Financial elder abuse may seem like something that happens to others or those with lots of money stashed away, but the sad reality is that it’s more prevalent than you may think.
Although elder abuse largely goes unreported, it is estimated that between two and 10 per cent of older Australians experience elder abuse in any year.
Financial elder abuse appears to be the most common, as borne out by calls to the Elder Abuse Prevention Unit in 2014-15. During this period, financial elder abuse accounted for 40 per cent of calls, compared to 35 per cent for psychological abuse. Physical abuse, which is perhaps what people are most likely to link to elder abuse, actually only accounted for five per cent of reports. Where the perpetrators were adult children, financial abuse accounted for 39 per cent of reports and psychological abuse for 38 per cent and were the most common types of abuse.
Financial elder abuse is often difficult to spot and even more difficult to prove. If you care for an elder relative or person, here are five common forms of financial elder abuse that you should be on the lookout for.
Abuse of power of attorney
Once a power of attorney has been appointed, changes to bank accounts or investments should be monitored. For example, if a person’s bank account is changed to a joint account and frequent or large withdrawals are made, you should ask for an explanation.

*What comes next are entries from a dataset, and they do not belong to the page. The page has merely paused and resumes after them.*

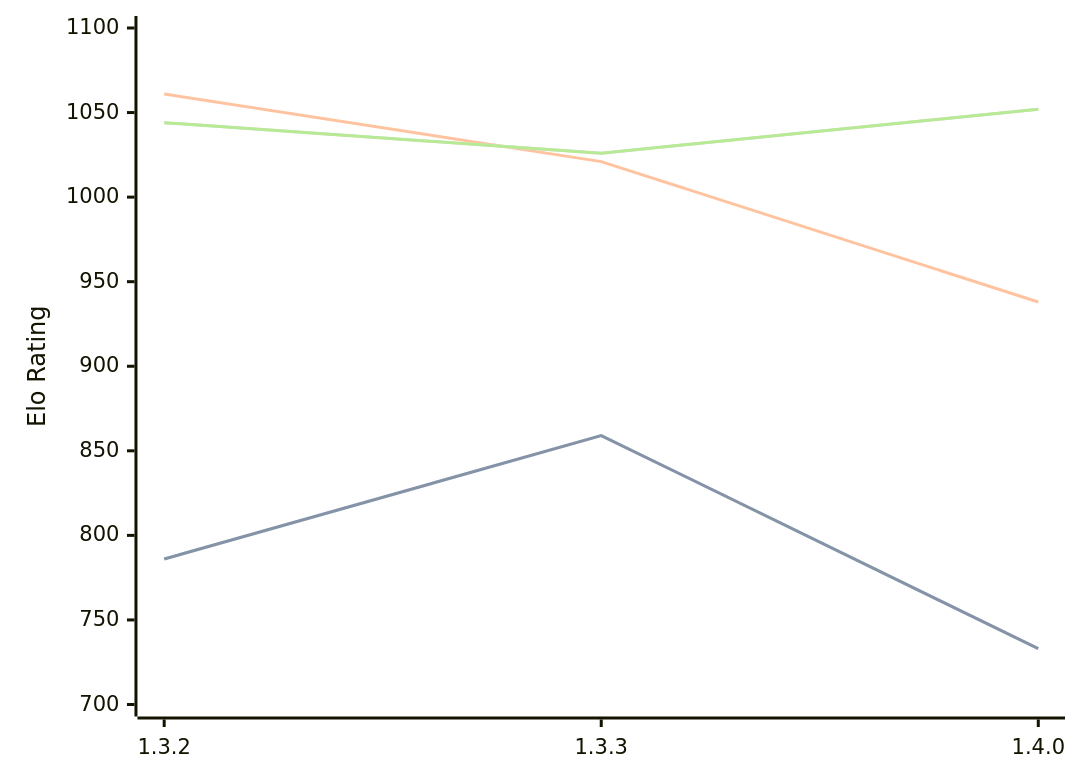
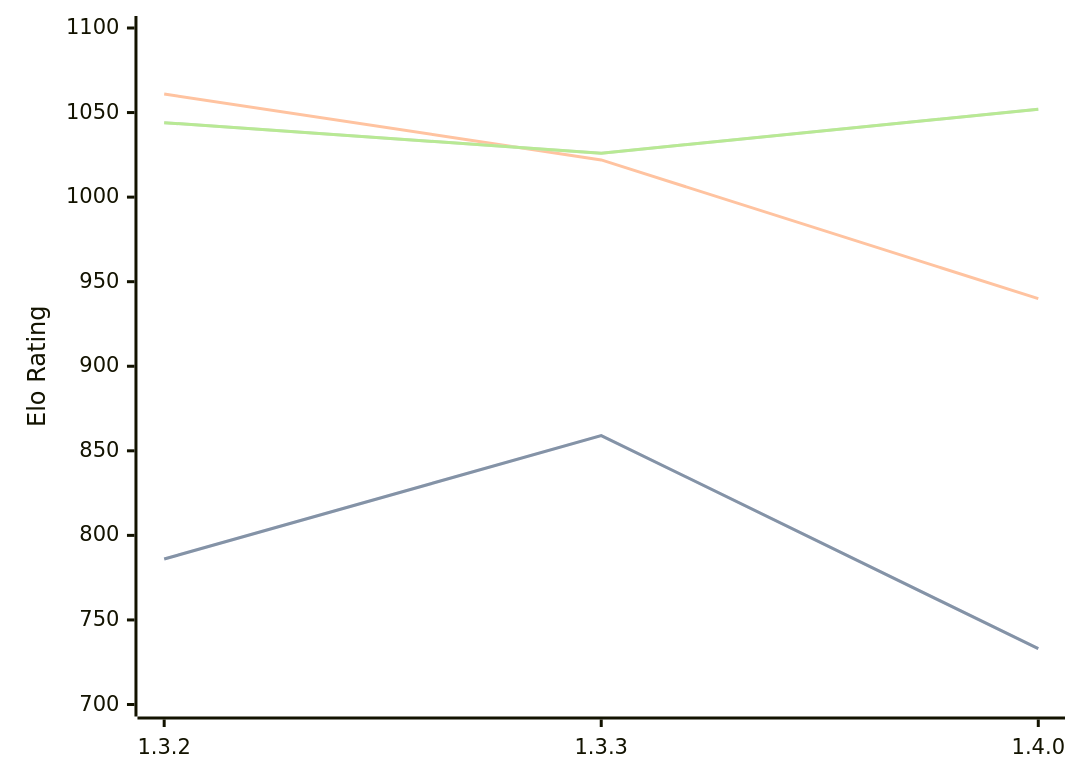
One commit to computer-chess-index/cci changed the diagram in engines/Whitespine.md. Above: the diagram before and after it, drawn with Mermaid. The commit also changed other lines of this file, not shown here.

````diff
--- a/engines/Whitespine.md
+++ b/engines/Whitespine.md
@@ -33,11 +33,11 @@
 ```mermaid
 %%{init: {"theme":"base","themeVariables":{"seriesColors:['#a3a3a3','#222221','#faa371']}}}%%
 xychart-beta
   x-axis ["1.3.2", "1.3.3", "1.4.0"]
   y-axis "Elo Rating" 700 --> 1100
   line "" [786, 859, 733]
   line "STC (8.0+0.08s)" [786, 859, 733]
-  line "LTC (60.0+0.60s)" [1061, 1021, 938]
+  line "LTC (60.0+0.60s)" [1061, 1022, 940]
   line "" [1044, 1026, 1052]
   line "VLTC (2m24s+1.12s)" [1044, 1026, 1052]
 ```
````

If the person in charge of an elder person’s investments approaches their adviser and asks for changes to me made, especially to higher-risk investments, then advice should be sought. Advisers should be alert to making questionable changes that may not be in the best interests of the elder investor.
A caregiver may start to plant the seed that he or she should be given a larger inheritance than other members of the family, and may well coerce the elder person into changing their will. Family members need to be vigilant and it’s often wise not to have any one person in full financial control.
In order to inherit more money, it may be tempting for an individual in charge of an elder’s finances to opt for a cheaper care home, refuse to spend money on in-home care, or replace household items that may be worn or broken. Similarly, refusing to switch on heating or cooling in order to keep bills low, or buying low-quality food may also be an indication of elder abuse.
Large and expensive purchases
If you note a family member or caregiver suddenly driving around in flash, new car or taking expensive holidays, it could be an indication that funds are being syphoned from an elder person. Vigilance is key at all times.
So, what should you do if you’re experiencing elder abuse or suspect someone is being abused? There are many support services around the country and to find the one nearest to you, simply click on your state or territory below: